Steel String Brewery’s spinoff venue and brewing site is one of the community’s newest gathering spots
By Megan Tillotson | Photography by John Michael Simpson
Growing up with two uncles who were homebrewers, Eric Knight was immersed in the beer industry early on. He always knew he wanted to create a community spot that was “welcoming, warm and casual.” When Eric and his three friends decided to launch Steel String Brewery in Carrboro in April 2013, they sought to create a local space for people to come and enjoy brews and good company.
Dubbed “Hoopla Czar,” Eric’s role ranges from event planning to management of their recent addition, Pluck Farm.
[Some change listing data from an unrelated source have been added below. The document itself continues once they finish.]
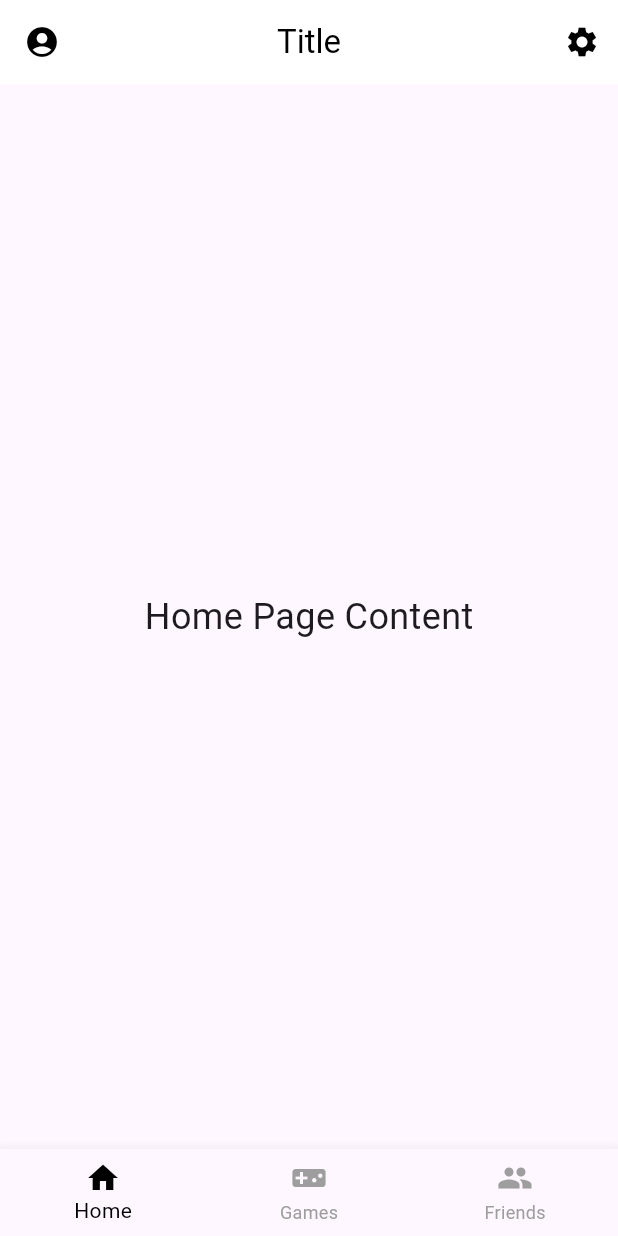
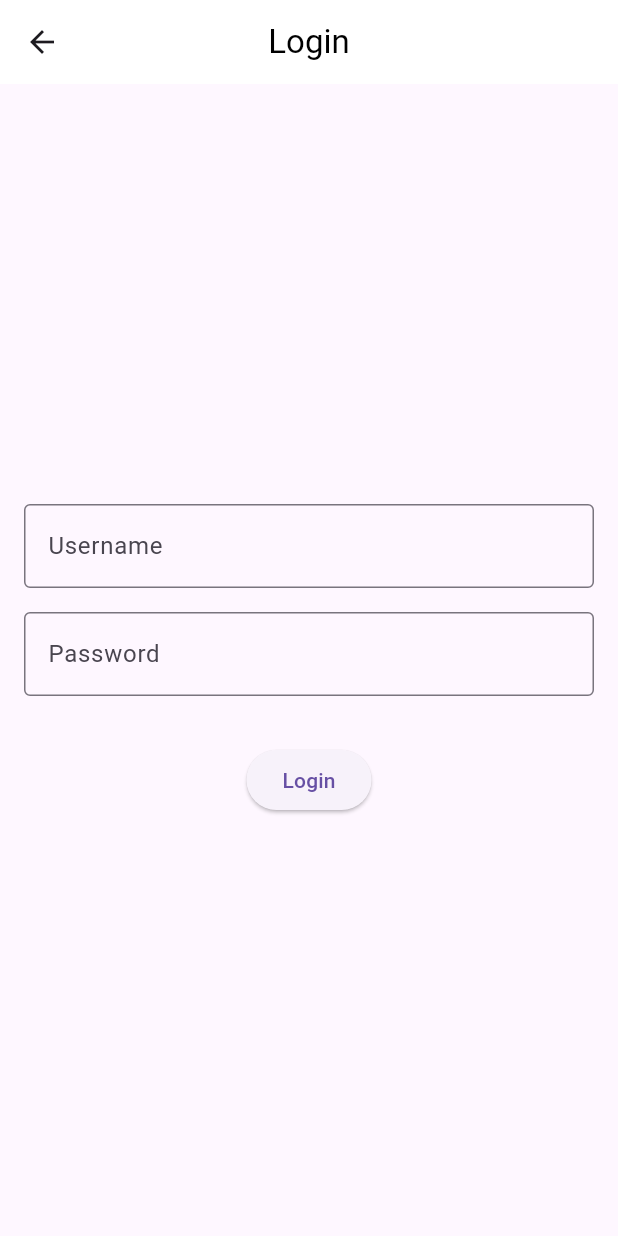
Before and after one commit to Chrislou23/flutter-group7, a Flutter app: the screen it shows after launch, after a tap on the "account circle" icon, on a phone screen of 412 x 824 dp. Run offline on Flutter 3.47's test engine with Material 3 defaults, Android fonts, the phone set to English and light mode, and no system bars; our stand-ins replace firebase_core; accounts and stored records are empty.

Commit message:
Account Page created

```diff
--- a/lib/main.dart
+++ b/lib/main.dart
@@ -23,7 +23,7 @@ class MyApp extends StatelessWidget {
       routes: {
         '/game': (context) => const GamePage(),
         '/friends': (context) => const FriendPage(),
-        '/account': (context) => const AccountPage()
+        '/account': (context) => const LoginPage()
       },
     );
   }
--- a/lib/pages/account_page/account_page.dart
+++ b/lib/pages/account_page/account_page.dart
@@ -0,0 +1,51 @@
+import 'package:flutter/material.dart';
+
+class LoginPage extends StatelessWidget {
+  const LoginPage({super.key});
+
+  @override
+  Widget build(BuildContext context) {
+    return Scaffold(
+      appBar: AppBar(
+        backgroundColor: Colors.white,
+        title: const Text('Login', style: TextStyle(color: Colors.black)),
+        centerTitle: true,
+      ),
+      body: Padding(
+        padding: const EdgeInsets.all(16.0),
+        child: Column(
+          mainAxisAlignment: MainAxisAlignment.center,
+          children: [
+            const TextField(
+              decoration: InputDecoration(
+                border: OutlineInputBorder(),
+                labelText: 'Username',
+              ),
+            ),
+            const SizedBox(height: 16.0),
+            const TextField(
+              obscureText: true,
+              decoration: InputDecoration(
+                border: OutlineInputBorder(),
+                labelText: 'Password',
+              ),
+            ),
+            const SizedBox(height: 32.0),
+            ElevatedButton(
+              onPressed: () {
+                // Action for login button
+              },
+              child: const Text('Login'),
+            ),
+          ],
+        ),
+      ),
+    );
+  }
+}
+
+void main() {
+  runApp(const MaterialApp(
+    home: LoginPage(),
+  ));
+}
--- a/lib/pages/home_page/home_page.dart
+++ b/lib/pages/home_page/home_page.dart
@@ -33,7 +33,7 @@ class _HomePageState extends State<HomePage> {
         leading: IconButton(
           icon: const Icon(Icons.account_circle, color: Colors.black),
           onPressed: () {
-            // Action for account icon
+            Navigator.pushNamed(context, '/account');
           },
         ),
         title: const Text('Title', style: TextStyle(color: Colors.black)),
```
Partner and co-owner Andrew Scharfenberg, the “Logistics Czar,” runs most of the back-of-house business. And the one in charge of the famous brews? That’s the “Brewing Czar” and co-owner Will Isley. (Their fourth friend and “Financial Czar” Cody Maltais left the business about a year after opening the brewery).
“For me, I was interested in creating a local community spot that is a meaningful place for people to meet up and connect with [one] another,” Eric says. “[We wanted to] be involved in growing a local music scene, and we wanted a nice, low-key but comfortable place for all sorts of different people to come together.”
The trio created yet another gathering place in May 2021 when they opened Pluck Farm. Located on the western edge of Orange County off N.C. 54, 11 miles west of the Carrboro brewery, the farm spans 37 acres. It features a pasture area home to a beer garden and flower gardens – where they also grow hops, grapes and herbs – a pond, a 13-hole disc golf course and a wooded area currently in development for a walking trail system. They purchased the land in early 2019, when they reached out to Orange County Economic Development and made a proposal to purchase the majority of the land and sell the county what they needed for an Orange County entrance to the Mountains-to-Sea trail.
At any one time, there are typically 15 beers available at the taproom and 10 to 12 at the farm on tap or in cans. Since moving the brewing operations from Carrboro to the farm, throughout the course of the year Steel String produces 40 to 50 different brews. Inspiration for new flavors, Eric says, often comes from local agriculture and products. “We do a beer called the Beachmania, and it’s inspired by a dessert called the Atlantic Beach Pie that was invented by Bill Smith, who was the Crook’s Corner chef for a long time,” Eric says. The seasonal brews are just as popular, like their No Quarter Coffee Stout that features flavors from Carrboro Coffee Roasters coffee.
Keeping it local is important to the team, Eric emphasizes. Each Saturday, Pluck Farm holds a farmers market, inviting local growers like Cane Creek Farm and Haw River Mushrooms to set up a booth. They also partner with hunger relief organizations like TABLE, PORCH and Farmer Foodshare to give back to the community through profit-sharing nights. “We pride ourselves on being good neighbors to folks and trying to be as locally involved as possible,” Eric says.
Open Friday through Sunday, Pluck Farm welcomes all ages and four-legged friends. “I’ve found on an average Saturday, there’s probably 25 children and 10 dogs,” Eric says. “It’s been a really great space for [people] to bring their kids to. Parents can enjoy a beer and food from a food truck, talk to the adults and let their kids play safely.”
Food trucks like Pork in the Road and The Tasty Turkey-Cue are often parked at the farm, and customers like Theo Kassebaum enjoy them as a complement to a favorite brew. “I started going to Steel String [in Carrboro] in the summer of 2020,” Theo says. “As far as Pluck Farm goes, the outdoor space is lovely, and I always look forward to seeing what food trucks will be around on the weekend!” As a graduate student at UNC, she finds it a great place to be productive in the afternoons and evenings or just spend time with family and friends.
For the future of Steel String and Pluck Farm, Eric says he and the team are working to settle in, with production expanding from 800 barrels a year to roughly 1,200 barrels since brewing moved to Pluck Farm. “We’re definitely focusing on the everyday experience and want [Pluck Farm] to be a relaxing place where people know they can come and share a beer with a friend, get food truck food and just sit on a picnic table in a beautiful space,” he says. CHM